13 What Point of View?So far so good, Jake thought. This girl was bugged by cursing and smoking. He had news for her. He intended to do a whole lot of both. He took a long drag on his cigarette and blew the smoke at her again. She turned away and moved down to the other end of the porch steps.3rd limited
14 What Point of View?His mind seesawed miserably to and from between the opposite and irreconcilable facts, and he found himself hating Peri for having had the stupid brilliant idea in the first place.3rd limited
15 What Point of View?The house had that neglected air, as if no one had stepped foot inside for years. The paint was peeling, the garden overgrown and a pile of yellowing newspapers blocked the entrance to the front door.objective
16 What Point of View?Kate gave Jeff a withering glance. The top math student in the class, he never missed an opportunity to embarrass Kate or put her down. Only that day he had made a fool of her by deliberately drawing the teacher’s attention to her when he knew she wasn’t listening.omniscient
17 Review: Point of View (1st, 3rd objective, 3rd limited, or 3rd omniscient) Charlie likes Sam but just wants her to be happy, so he keeps quiet. Sam wonders why Charlie just won’t ask her out.TRUE! nervous, very, very dreadfully nervous I had been and am; but why WILL you say that I am mad? Hearken! and observe how healthily, how calmly, I can tell you the whole story.John laughed hollowly. “You’re joking,” he said. The neon light flickered on his face, turning it a ghastly yellow. Veronica shook her head slowly. Her fingers were busy shredding her tear-stained paper tissue. “I’m not joking. It’s all true.” John stood up and banged his fist against the wall, hard, once. He was shaking his head in disbelief. “I’ll have to leave now,” he said, his voice terse.Marshall won the bet, and now he gets to slap Barney three times. Marshall decides not to slap Barney right away but to make him suffer in fear and anxiety for awhile. Eventually, Marshall slaps Barney after his awful one-man play.Omniscient1stObjective Objective-tells what happens without stating more than can be inferred from the story's action and dialogue. The narrator never discloses anything about what the characters think or feel, remaining a detached observer.Subjective- A narrator who is also part of the story. Often this means they impose their opinions and beliefs onto (or over) the events of the storyLimited

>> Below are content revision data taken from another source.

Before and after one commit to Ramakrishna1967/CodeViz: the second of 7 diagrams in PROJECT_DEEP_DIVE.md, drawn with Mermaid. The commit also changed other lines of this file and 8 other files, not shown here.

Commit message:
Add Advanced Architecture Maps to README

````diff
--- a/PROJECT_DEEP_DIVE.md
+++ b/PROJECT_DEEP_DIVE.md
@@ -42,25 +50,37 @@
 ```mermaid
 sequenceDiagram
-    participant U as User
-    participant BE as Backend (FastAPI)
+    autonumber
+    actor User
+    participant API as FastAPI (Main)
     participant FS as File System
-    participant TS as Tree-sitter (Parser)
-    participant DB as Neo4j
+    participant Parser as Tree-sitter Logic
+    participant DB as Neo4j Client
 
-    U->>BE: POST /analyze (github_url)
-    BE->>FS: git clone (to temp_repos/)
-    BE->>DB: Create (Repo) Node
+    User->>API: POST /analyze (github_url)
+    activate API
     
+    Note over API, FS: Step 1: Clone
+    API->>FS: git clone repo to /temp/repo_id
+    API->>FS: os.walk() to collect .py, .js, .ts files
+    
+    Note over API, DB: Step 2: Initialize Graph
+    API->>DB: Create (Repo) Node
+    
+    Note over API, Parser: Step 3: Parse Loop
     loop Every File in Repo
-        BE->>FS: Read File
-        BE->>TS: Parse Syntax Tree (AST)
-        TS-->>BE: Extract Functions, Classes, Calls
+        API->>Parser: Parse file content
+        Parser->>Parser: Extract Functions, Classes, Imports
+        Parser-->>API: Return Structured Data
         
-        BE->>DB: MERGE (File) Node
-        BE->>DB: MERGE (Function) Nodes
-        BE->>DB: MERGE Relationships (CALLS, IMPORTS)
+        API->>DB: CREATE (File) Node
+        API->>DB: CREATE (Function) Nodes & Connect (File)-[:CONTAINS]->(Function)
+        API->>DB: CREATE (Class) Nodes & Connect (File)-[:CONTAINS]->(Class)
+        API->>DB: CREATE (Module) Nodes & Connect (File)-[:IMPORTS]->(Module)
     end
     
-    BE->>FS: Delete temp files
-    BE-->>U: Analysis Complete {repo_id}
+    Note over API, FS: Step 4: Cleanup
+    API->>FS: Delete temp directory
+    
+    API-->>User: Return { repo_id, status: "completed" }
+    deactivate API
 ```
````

18 POINT OF VIEW PRACTICE 1st person: Mrs. Mallard’s reaction when she finds out her husband is dead.Mrs. Mallard’s reaction when she learns he is alive3rd person from her husband’s point of view

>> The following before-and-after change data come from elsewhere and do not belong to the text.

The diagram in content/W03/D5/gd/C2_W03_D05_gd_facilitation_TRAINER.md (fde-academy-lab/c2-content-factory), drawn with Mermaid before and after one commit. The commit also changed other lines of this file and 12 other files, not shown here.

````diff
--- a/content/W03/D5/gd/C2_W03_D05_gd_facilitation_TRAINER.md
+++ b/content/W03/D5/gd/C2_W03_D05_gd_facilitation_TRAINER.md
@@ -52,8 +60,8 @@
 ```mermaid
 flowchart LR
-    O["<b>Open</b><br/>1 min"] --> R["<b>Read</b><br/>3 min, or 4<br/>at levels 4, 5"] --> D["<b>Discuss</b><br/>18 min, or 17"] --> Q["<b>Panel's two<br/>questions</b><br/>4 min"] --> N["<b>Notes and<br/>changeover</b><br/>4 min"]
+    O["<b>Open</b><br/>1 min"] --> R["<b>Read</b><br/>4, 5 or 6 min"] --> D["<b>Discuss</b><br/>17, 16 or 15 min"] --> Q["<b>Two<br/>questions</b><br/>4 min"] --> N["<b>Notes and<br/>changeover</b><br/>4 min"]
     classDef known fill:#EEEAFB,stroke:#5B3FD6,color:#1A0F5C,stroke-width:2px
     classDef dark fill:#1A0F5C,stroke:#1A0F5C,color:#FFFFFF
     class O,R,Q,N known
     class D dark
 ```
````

20 Journal #2 ImageryHow does Chopin’s use of IMAGERY contribute to your understanding of Mrs. Mallard’s character and situation? Did the IMAGERY make you more or less sympathetic toward her? Explain, citing specific lines from the story that influenced your response.THE SIGHTS AND SOUNDS FROM HER WINDOW ARE IMAGES OF LIFE, HOPE, PROMISE, AND FREEDOM; THEY SUPPORT HER YEARNING FOR FREEDOM BECAUSE THESE IMAGES ARE ALL OUTSIDE AND DISTANT. THESE IMAGES SUGGEST THAT FREEDOM IS A NATURAL RIGHT, MAKING HER ASPIRATIONS MORE SYMPATHETIC